§ **Work order**
What lines in the material hold the string "poster"? Copy out each of them.

§ **Records**
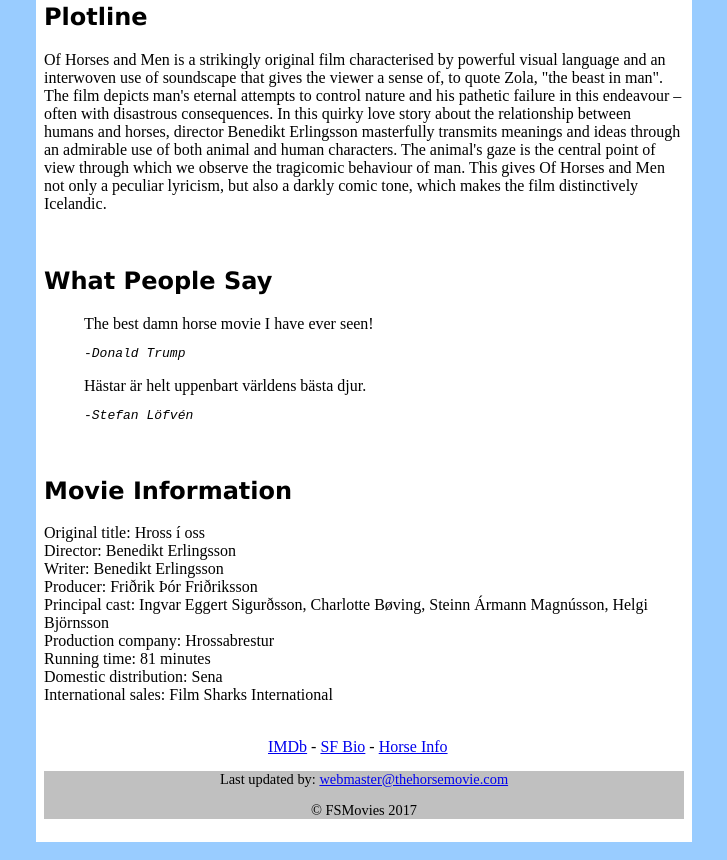
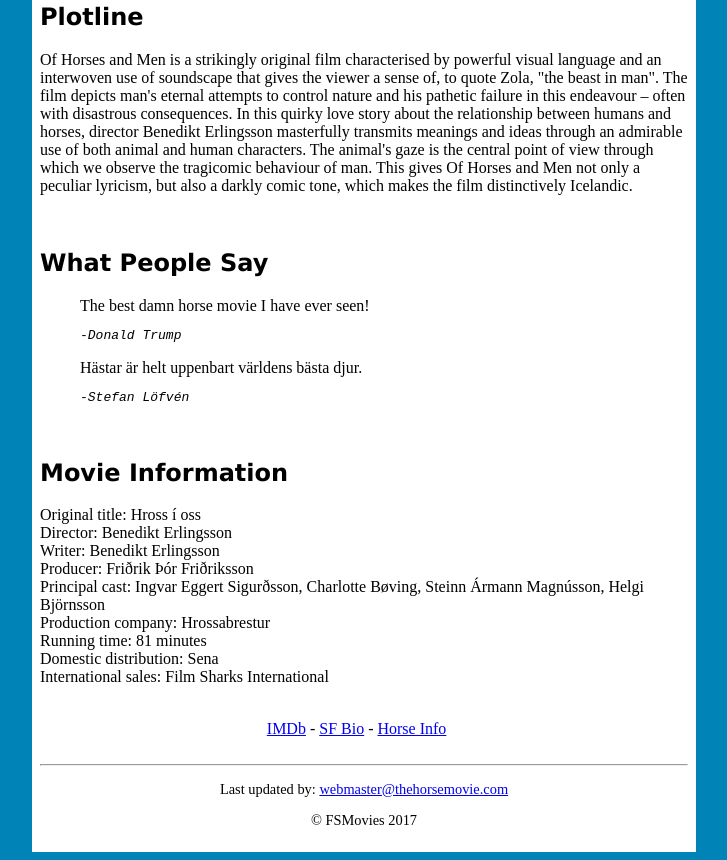
Before and after one commit to tnordenmark/HTML-Skeleton, a plain HTML site: page index.html in a window 1280 px wide. Shown: the part 1285-2145 px from the top of the page, without its empty margins (276-1003 px from the left). Drawn offline with Linux system fonts and the light colour scheme.

Commit message:
Switched to external stylesheet, changed colors.

```diff
--- a/index.html
+++ b/index.html
@@ -4,48 +4,7 @@
     <meta charset="UTF-8">
     <title>Hross í oss (Of Horses and Men)</title>
     <link href="favicon.ico" rel="icon" type="image/x-icon" />
-<style>
-body {
-      background-color:#99ccff;
-}
-#main_section {
-               width:80%;
-               margin:0 auto;
-               background-color: #99ccff;
-}
-#main_div {
-           width: 640px;
-           margin: 0 auto;
-           background-color: white;
-           padding:8px;
-}
-h1 {
-    font-family: verdana;
-    font-size: 200%;
-    text-align: center;
-}
-h2 {
-    font-family: verdana;
-    font-size: 150%;
-}
-footer {
-        text-align: center;
-        font-size: 90%;
-        background-color:#c0c0c0;
-}
-#trailer {
-          display: block;
-          margin: auto;
-}
-#links {
-        width: 30%;
-        margin: 0 auto;
-}
-#poster {
-         display: block;
-         margin: 0 auto;
-}
-</style>
+    <link href="style.css" rel="stylesheet" type="text/css" />
 </head>
 
 <body>
@@ -57,12 +16,12 @@ footer {
                     <img id="poster" src="hross_i_oss.jpg" width="509" height="750">
                 </header>
                 <br>
-  <iframe id="trailer" width="640" height="360" src="https://www.youtube.com/embed/MKodaUmsYxk?autoplay=0">
-  </iframe>
+                <iframe id="trailer" width="640" height="360" src="https://www.youtube.com/embed/MKodaUmsYxk?autoplay=0"></iframe>
                 <br>
                 <div id="plot">
                     <h2>Plotline</h2>
-    <p>Of Horses and Men is a strikingly original film characterised by powerful
+                    <p>
+                        Of Horses and Men is a strikingly original film characterised by powerful
                         visual language and an interwoven use of soundscape that gives the viewer a
                         sense of, to quote Zola, "the beast in man". The film depicts man's eternal
                         attempts to control nature and his pathetic failure in this endeavour – often
@@ -72,7 +31,8 @@ footer {
                         The animal's gaze is the central point of view through which we observe the
                         tragicomic behaviour of man. This gives Of Horses and Men not only a peculiar
                         lyricism, but also a darkly comic tone, which makes the film distinctively
-    Icelandic.</p>
+                        Icelandic.
+                    </p>
                 </div>
                 <br>
                 <div id="quotes">
@@ -89,7 +49,8 @@ footer {
                 <br>
                 <div id="info">
                     <h2>Movie Information</h2>
-    <p>Original title: Hross í oss
+                    <p>
+                        Original title: Hross í oss
                         <br>
                         Director: Benedikt Erlingsson
                         <br>
@@ -105,7 +66,8 @@ footer {
                         <br>
                         Domestic distribution: Sena
                         <br>
-    International sales: Film Sharks International</p>
+                        International sales: Film Sharks International
+                    </p>
                 </div>
                 <br>
                 <div id="links">
@@ -114,13 +76,15 @@ footer {
                     <a href="http://www.equisearch.com/discoverhorses/all-about-horses" target="_blank">Horse Info</a>
                 </div>
             </article>
-</body>
-
+            <br />
+            <hr />
             <footer>
-  <p>Last updated by: <a href="mailto:webmaster@thehorsemovie.com">
-  webmaster@thehorsemovie.com</a></p>
+                <p>
+                    Last updated by: <a href="mailto:webmaster@thehorsemovie.com">webmaster@thehorsemovie.com</a>
+                </p>
                 <p>&copy FSMovies 2017</p>
             </footer>
         </div>
     </section>
+</body>
 </html>
--- /dev/null
+++ b/style.css
@@ -0,0 +1,48 @@
+body {
+    background-color: #0083B7;
+}
+
+#main_section {
+    width: 80%;
+    margin: 0 auto;
+    background-color: #0083B7;
+}
+
+#main_div {
+    width: 648px;
+    margin: 0 auto;
+    background-color: white;
+    padding: 8px;
+}
+
+h1 {
+    font-family: verdana;
+    font-size: 200%;
+    text-align: center;
+}
+
+h2 {
+    font-family: verdana;
+    font-size: 150%;
+}
+
+footer {
+    text-align: center;
+    font-size: 90%;
+    background-color: white;
+}
+
+#trailer {
+    display: block;
+    margin: auto;
+}
+
+#links {
+    width: 30%;
+    margin: 0 auto;
+}
+
+#poster {
+    display: block;
+    margin: 0 auto;
+}
```
Lines whose indentation alone changed are shown as unchanged.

§ **Answer space**
-#poster {
                     <img id="poster" src="hross_i_oss.jpg" width="509" height="750">
+#poster {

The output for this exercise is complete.